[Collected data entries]
◇ ◇ ◇ ◇
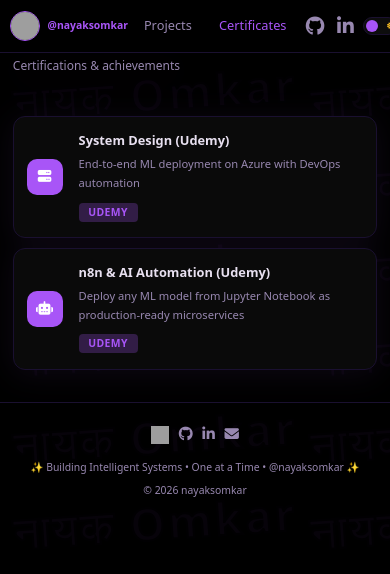
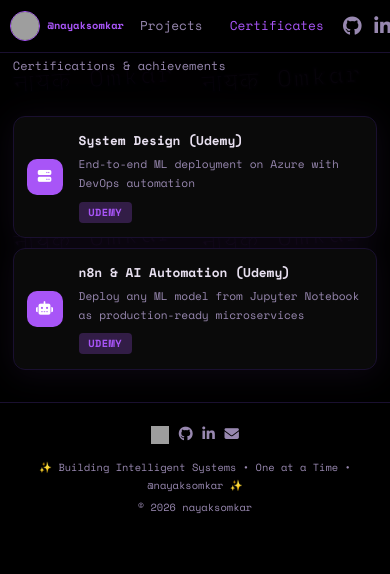
Before and after one commit to nayaksomkar/portfolio, a plain HTML site: page certificates.html in a window 390 px wide. Drawn offline with nearby package versions, Linux system fonts and the light colour scheme; grey boxes are pictures that could not be loaded.

Commit message:
new fonts added to the code

```diff
--- a/certificates.html
+++ b/certificates.html
@@ -6,6 +6,9 @@
   <title>nayaksomkar · certificates</title>
   <link rel="stylesheet" href="style.css">
   <link rel="stylesheet" href="https://cdnjs.cloudflare.com/ajax/libs/font-awesome/6.7.2/css/all.min.css">
+  <link rel="preconnect" href="https://fonts.googleapis.com">
+  <link rel="preconnect" href="https://fonts.gstatic.com" crossorigin>
+  <link href="https://fonts.googleapis.com/css2?family=Space+Mono:wght@400;700&display=swap" rel="stylesheet">
 </head>
 <body class="night-mode page-certificates">
 
--- a/style.css
+++ b/style.css
@@ -21,7 +21,7 @@
   opacity: 0.04;
   transform: rotate(-4deg);
   user-select: none;
-  font-family: system-ui, -apple-system, 'Segoe UI', sans-serif;
+  font-family: 'Space Mono', monospace;
   pointer-events: none;
   position: relative;
 }
@@ -71,7 +71,7 @@ html {
 }
 
 body {
-  font-family: system-ui, -apple-system, 'Segoe UI', Roboto, sans-serif;
+  font-family: 'Space Mono', monospace;
   background: var(--bg-body);
   color: var(--text-primary);
   line-height: 1.7;
@@ -202,17 +202,17 @@ nav {
   display: flex;
   align-items: center;
   justify-content: space-between;
-  width: 50px;
-  height: 26px;
+  width: 56px;
+  height: 30px;
   background: var(--purple-card);
   border: 1px solid var(--purple-border);
   border-radius: 40px;
   cursor: pointer;
-  padding: 0 6px;
+  padding: 0 7px;
   transition: background var(--transition), border-color var(--transition);
 }
 .toggle-label i {
-  font-size: 0.7rem;
+  font-size: 0.75rem;
   z-index: 2;
   color: var(--text-secondary);
   transition: color var(--transition);
@@ -222,17 +222,17 @@ nav {
 
 .toggle-ball {
   position: absolute;
-  top: 2px;
-  left: 2px;
-  width: 20px;
-  height: 20px;
+  top: 3px;
+  left: 3px;
+  width: 22px;
+  height: 22px;
   background: var(--purple-accent);
   border-radius: 50%;
   transition: transform var(--transition), background var(--transition);
 }
 
 #theme-toggle:checked + .toggle-label .toggle-ball {
-  transform: translateX(24px);
+  transform: translateX(26px);
   background: #fbbf24;
 }
 
@@ -477,7 +477,7 @@ nav {
 }
 .ascii-art pre {
   display: inline-block;
-  font-family: 'Courier New', 'Fira Code', 'Consolas', monospace;
+  font-family: 'Space Mono', monospace;
   font-size: 0.65rem;
   line-height: 1.15;
   letter-spacing: normal;
@@ -1230,12 +1230,12 @@ footer {
   .nav-links .nav-link { font-size: 0.8rem; padding: 0.3rem 0.6rem; }
   .ascii-art pre { font-size: 0.5rem; }
   #bg-text { padding: 6rem 2rem; gap: 2rem 3rem; }
-  .bg-text-item { font-size: 6rem; }
+  .bg-text-item { font-size: 4rem; }
 }
 
 @media (max-width: 768px) {
   #bg-text { grid-template-columns: repeat(2, 1fr); gap: 1rem 1.5rem; padding: 5rem 1.5rem; }
-  .bg-text-item { font-size: 5rem; -webkit-text-stroke: 2.5px var(--purple-border); }
+  .bg-text-item { font-size: 3.5rem; -webkit-text-stroke: 2px var(--purple-border); }
   .ascii-art pre { font-size: 0.45rem; }
   .about-main { padding: 5.5rem 1.2rem 2.5rem; }
 }
@@ -1271,13 +1271,13 @@ footer {
   .nav-links .nav-link { padding: 0.5rem 0.65rem; font-size: 0.82rem; }
   .nav-actions { gap: 0.5rem; }
   .social-icon { font-size: 1.3rem; padding: 0.2rem; }
-  .toggle-label { width: 38px; height: 20px; padding: 0 4px; }
-  .toggle-ball { width: 14px; height: 14px; top: 2px; left: 2px; }
-  #theme-toggle:checked + .toggle-label .toggle-ball { transform: translateX(18px); }
-  .toggle-label i { font-size: 0.45rem; }
+  .toggle-label { width: 50px; height: 26px; padding: 0 6px; }
+  .toggle-ball { width: 18px; height: 18px; top: 3px; left: 3px; }
+  #theme-toggle:checked + .toggle-label .toggle-ball { transform: translateX(26px); }
+  .toggle-label i { font-size: 0.55rem; }
 
   #bg-text { padding: 4rem 1rem; gap: 0.8rem 1rem; }
-  .bg-text-item { font-size: 3.5rem; }
+  .bg-text-item { font-size: 2.2rem; }
 
   .content-section { padding: 3.5rem 0.8rem 2rem; }
   .section-desc { font-size: 0.75rem; }
@@ -1328,13 +1328,13 @@ footer {
   .nav-links .nav-link { padding: 0.45rem 0.6rem; font-size: 0.8rem; }
   .nav-actions { gap: 0.4rem; }
   .social-icon { font-size: 1.2rem; padding: 0.2rem; }
-  .toggle-label { width: 34px; height: 18px; padding: 0 3px; }
-  .toggle-ball { width: 12px; height: 12px; top: 2px; left: 2px; }
-  #theme-toggle:checked + .toggle-label .toggle-ball { transform: translateX(16px); }
-  .toggle-label i { font-size: 0.4rem; }
+  .toggle-label { width: 46px; height: 24px; padding: 0 5px; }
+  .toggle-ball { width: 16px; height: 16px; top: 3px; left: 3px; }
+  #theme-toggle:checked + .toggle-label .toggle-ball { transform: translateX(22px); }
+  .toggle-label i { font-size: 0.5rem; }
 
   #bg-text { padding: 3.5rem 0.8rem; gap: 0.6rem 0.8rem; }
-  .bg-text-item { font-size: 2.8rem; }
+  .bg-text-item { font-size: 1.6rem; }
 
   .about-main { padding: 4rem 0.6rem 1.5rem; }
   .about-card { padding: 0.8rem; text-align: center; }
@@ -1363,12 +1363,13 @@ footer {
   .nav-links .nav-link { padding: 0.4rem 0.5rem; font-size: 0.75rem; }
   .nav-actions { gap: 0.3rem; }
   .social-icon { font-size: 1.1rem; padding: 0.1rem; }
-  .toggle-label { width: 30px; height: 16px; }
-  .toggle-ball { width: 10px; height: 10px; }
-  #theme-toggle:checked + .toggle-label .toggle-ball { transform: translateX(14px); }
+  .toggle-label { width: 40px; height: 22px; padding: 0 5px; }
+  .toggle-ball { width: 14px; height: 14px; top: 3px; left: 3px; }
+  #theme-toggle:checked + .toggle-label .toggle-ball { transform: translateX(18px); }
+  .toggle-label i { font-size: 0.45rem; }
 
   #bg-text { padding: 3rem 0.5rem; gap: 0.4rem; }
-  .bg-text-item { font-size: 2rem; }
+  .bg-text-item { font-size: 1.2rem; }
 
   .about-main { padding: 3.8rem 0.5rem 1.2rem; }
   .about-card { padding: 0.6rem; text-align: center; }
```
Also changed, not shown: index.html (+3 -0 lines), projects.html (+3 -0 lines).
◇ ◇ ◇ ◇
### What this task involves
The answer should consist of every line above, exact and free of images.

### Output
Before and after one commit to nayaksomkar/portfolio, a plain HTML site: page certificates.html in a window 390 px wide. Drawn offline with nearby package versions, Linux system fonts and the light colour scheme; grey boxes are pictures that could not be loaded.

Commit message:
new fonts added to the code

```diff
--- a/certificates.html
+++ b/certificates.html
@@ -6,6 +6,9 @@
   <title>nayaksomkar · certificates</title>
   <link rel="stylesheet" href="style.css">
   <link rel="stylesheet" href="https://cdnjs.cloudflare.com/ajax/libs/font-awesome/6.7.2/css/all.min.css">
+  <link rel="preconnect" href="https://fonts.googleapis.com">
+  <link rel="preconnect" href="https://fonts.gstatic.com" crossorigin>
+  <link href="https://fonts.googleapis.com/css2?family=Space+Mono:wght@400;700&display=swap" rel="stylesheet">
 </head>
 <body class="night-mode page-certificates">
 
--- a/style.css
+++ b/style.css
@@ -21,7 +21,7 @@
   opacity: 0.04;
   transform: rotate(-4deg);
   user-select: none;
-  font-family: system-ui, -apple-system, 'Segoe UI', sans-serif;
+  font-family: 'Space Mono', monospace;
   pointer-events: none;
   position: relative;
 }
@@ -71,7 +71,7 @@ html {
 }
 
 body {
-  font-family: system-ui, -apple-system, 'Segoe UI', Roboto, sans-serif;
+  font-family: 'Space Mono', monospace;
   background: var(--bg-body);
   color: var(--text-primary);
   line-height: 1.7;
@@ -202,17 +202,17 @@ nav {
   display: flex;
   align-items: center;
   justify-content: space-between;
-  width: 50px;
-  height: 26px;
+  width: 56px;
+  height: 30px;
   background: var(--purple-card);
   border: 1px solid var(--purple-border);
   border-radius: 40px;
   cursor: pointer;
-  padding: 0 6px;
+  padding: 0 7px;
   transition: background var(--transition), border-color var(--transition);
 }
 .toggle-label i {
-  font-size: 0.7rem;
+  font-size: 0.75rem;
   z-index: 2;
   color: var(--text-secondary);
   transition: color var(--transition);
@@ -222,17 +222,17 @@ nav {
 
 .toggle-ball {
   position: absolute;
-  top: 2px;
-  left: 2px;
-  width: 20px;
-  height: 20px;
+  top: 3px;
+  left: 3px;
+  width: 22px;
+  height: 22px;
   background: var(--purple-accent);
   border-radius: 50%;
   transition: transform var(--transition), background var(--transition);
 }
 
 #theme-toggle:checked + .toggle-label .toggle-ball {
-  transform: translateX(24px);
+  transform: translateX(26px);
   background: #fbbf24;
 }
 
@@ -477,7 +477,7 @@ nav {
 }
 .ascii-art pre {
   display: inline-block;
-  font-family: 'Courier New', 'Fira Code', 'Consolas', monospace;
+  font-family: 'Space Mono', monospace;
   font-size: 0.65rem;
   line-height: 1.15;
   letter-spacing: normal;
@@ -1230,12 +1230,12 @@ footer {
   .nav-links .nav-link { font-size: 0.8rem; padding: 0.3rem 0.6rem; }
   .ascii-art pre { font-size: 0.5rem; }
   #bg-text { padding: 6rem 2rem; gap: 2rem 3rem; }
-  .bg-text-item { font-size: 6rem; }
+  .bg-text-item { font-size: 4rem; }
 }
 
 @media (max-width: 768px) {
   #bg-text { grid-template-columns: repeat(2, 1fr); gap: 1rem 1.5rem; padding: 5rem 1.5rem; }
-  .bg-text-item { font-size: 5rem; -webkit-text-stroke: 2.5px var(--purple-border); }
+  .bg-text-item { font-size: 3.5rem; -webkit-text-stroke: 2px var(--purple-border); }
   .ascii-art pre { font-size: 0.45rem; }
   .about-main { padding: 5.5rem 1.2rem 2.5rem; }
 }
@@ -1271,13 +1271,13 @@ footer {
   .nav-links .nav-link { padding: 0.5rem 0.65rem; font-size: 0.82rem; }
   .nav-actions { gap: 0.5rem; }
   .social-icon { font-size: 1.3rem; padding: 0.2rem; }
-  .toggle-label { width: 38px; height: 20px; padding: 0 4px; }
-  .toggle-ball { width: 14px; height: 14px; top: 2px; left: 2px; }
-  #theme-toggle:checked + .toggle-label .toggle-ball { transform: translateX(18px); }
-  .toggle-label i { font-size: 0.45rem; }
+  .toggle-label { width: 50px; height: 26px; padding: 0 6px; }
+  .toggle-ball { width: 18px; height: 18px; top: 3px; left: 3px; }
+  #theme-toggle:checked + .toggle-label .toggle-ball { transform: translateX(26px); }
+  .toggle-label i { font-size: 0.55rem; }
 
   #bg-text { padding: 4rem 1rem; gap: 0.8rem 1rem; }
-  .bg-text-item { font-size: 3.5rem; }
+  .bg-text-item { font-size: 2.2rem; }
 
   .content-section { padding: 3.5rem 0.8rem 2rem; }
   .section-desc { font-size: 0.75rem; }
@@ -1328,13 +1328,13 @@ footer {
   .nav-links .nav-link { padding: 0.45rem 0.6rem; font-size: 0.8rem; }
   .nav-actions { gap: 0.4rem; }
   .social-icon { font-size: 1.2rem; padding: 0.2rem; }
-  .toggle-label { width: 34px; height: 18px; padding: 0 3px; }
-  .toggle-ball { width: 12px; height: 12px; top: 2px; left: 2px; }
-  #theme-toggle:checked + .toggle-label .toggle-ball { transform: translateX(16px); }
-  .toggle-label i { font-size: 0.4rem; }
+  .toggle-label { width: 46px; height: 24px; padding: 0 5px; }
+  .toggle-ball { width: 16px; height: 16px; top: 3px; left: 3px; }
+  #theme-toggle:checked + .toggle-label .toggle-ball { transform: translateX(22px); }
+  .toggle-label i { font-size: 0.5rem; }
 
   #bg-text { padding: 3.5rem 0.8rem; gap: 0.6rem 0.8rem; }
-  .bg-text-item { font-size: 2.8rem; }
+  .bg-text-item { font-size: 1.6rem; }
 
   .about-main { padding: 4rem 0.6rem 1.5rem; }
   .about-card { padding: 0.8rem; text-align: center; }
@@ -1363,12 +1363,13 @@ footer {
   .nav-links .nav-link { padding: 0.4rem 0.5rem; font-size: 0.75rem; }
   .nav-actions { gap: 0.3rem; }
   .social-icon { font-size: 1.1rem; padding: 0.1rem; }
-  .toggle-label { width: 30px; height: 16px; }
-  .toggle-ball { width: 10px; height: 10px; }
-  #theme-toggle:checked + .toggle-label .toggle-ball { transform: translateX(14px); }
+  .toggle-label { width: 40px; height: 22px; padding: 0 5px; }
+  .toggle-ball { width: 14px; height: 14px; top: 3px; left: 3px; }
+  #theme-toggle:checked + .toggle-label .toggle-ball { transform: translateX(18px); }
+  .toggle-label i { font-size: 0.45rem; }
 
   #bg-text { padding: 3rem 0.5rem; gap: 0.4rem; }
-  .bg-text-item { font-size: 2rem; }
+  .bg-text-item { font-size: 1.2rem; }
 
   .about-main { padding: 3.8rem 0.5rem 1.2rem; }
   .about-card { padding: 0.6rem; text-align: center; }
```
Also changed, not shown: index.html (+3 -0 lines), projects.html (+3 -0 lines).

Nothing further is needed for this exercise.